08 September 2011 #Employment
Two cases have been reported concerning staff sleeping on the job and their rights to receive the NMW for this time. In both cases, the EAT highlighted the danger of confusing ‘work` for minimum wage purposes with ‘working time` under the Working Time Regulations 1998, as the tribunal in both cases appears to have done.
1. Sleeping pub manager
The EAT has held in Wray v JW Lees & Co that time spent by a pub manager sleeping on the employer`s premises overnight, should not be taken into account for the purposes of his National Minimum Wage claim.
Mr Wray was not working during this time (he was sleeping) and would not be required to do any work overnight. This could therefore be distinguished from cases involving night watchmen or overnight carers in a residential home, who would have responsibilities throughout the night.
2. Casual driver`s overnight stays
In Baxter v Titan Aviation Ltd the EAT has held that lay-over time, which required a worker to stay overnight at a given location ready for work the next day, did not constitute ‘work` under the NMW Regulations.
The EAT found that Mr Baxter was not working during his lay-over periods. He was not at his place of work, was performing no tasks and had no responsibilities. As in the case above, this could be distinguished from night watchman. The only reason for Mr Baxter`s lay-overs was that he could get to work in the morning. Whilst this could be compared to "travelling time" under the NMW Regs, this could still not be treated as time during which Mr Baxter was working under the provisions in question.

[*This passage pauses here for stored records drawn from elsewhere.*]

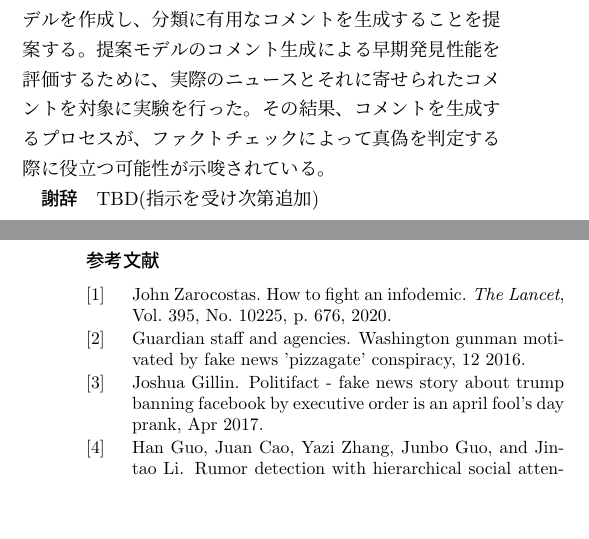
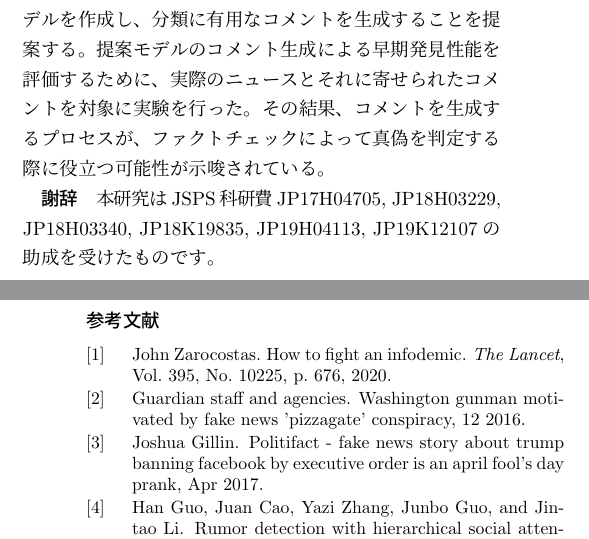
Before and after one commit to YaGiNA/SMASH_article, a LaTeX document (SMASH.tex, which reads chapters/thanks.tex): two parts of the columns of pages 4 and 5 of 6, joined at a grey line, cut so that both start at the same text, the shorter picture padded with empty space. Compiled offline with pLaTeX and dvipdfmx; a LaTeX package or settings file that is missing is left out.

Commit message:
Update thanks

```diff
--- a/chapters/thanks.tex
+++ b/chapters/thanks.tex
@@ -1,7 +1,7 @@
 %\section*{謝辞}
 %\addcontentsline{toc}{section}{謝辞}
 \begin{acknowledgment}
-    TBD(指示を受け次第追加)
+    本研究はJSPS科研費JP17H04705, JP18H03229, JP18H03340, JP18K19835, JP19H04113, JP19K12107の助成を受けたものです。
 \end{acknowledgment}
 
 
```
Also changed, not shown: SMASH.pdf.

Likewise, where workers are supplied with ‘suitable facilities for sleeping` they are treated as working only when awake for the purpose of working. It would be up to Mr Baxter how much of any lay-over period he spent asleep. However, it he was awake for any of this time it would not be ‘for the purpose of working`.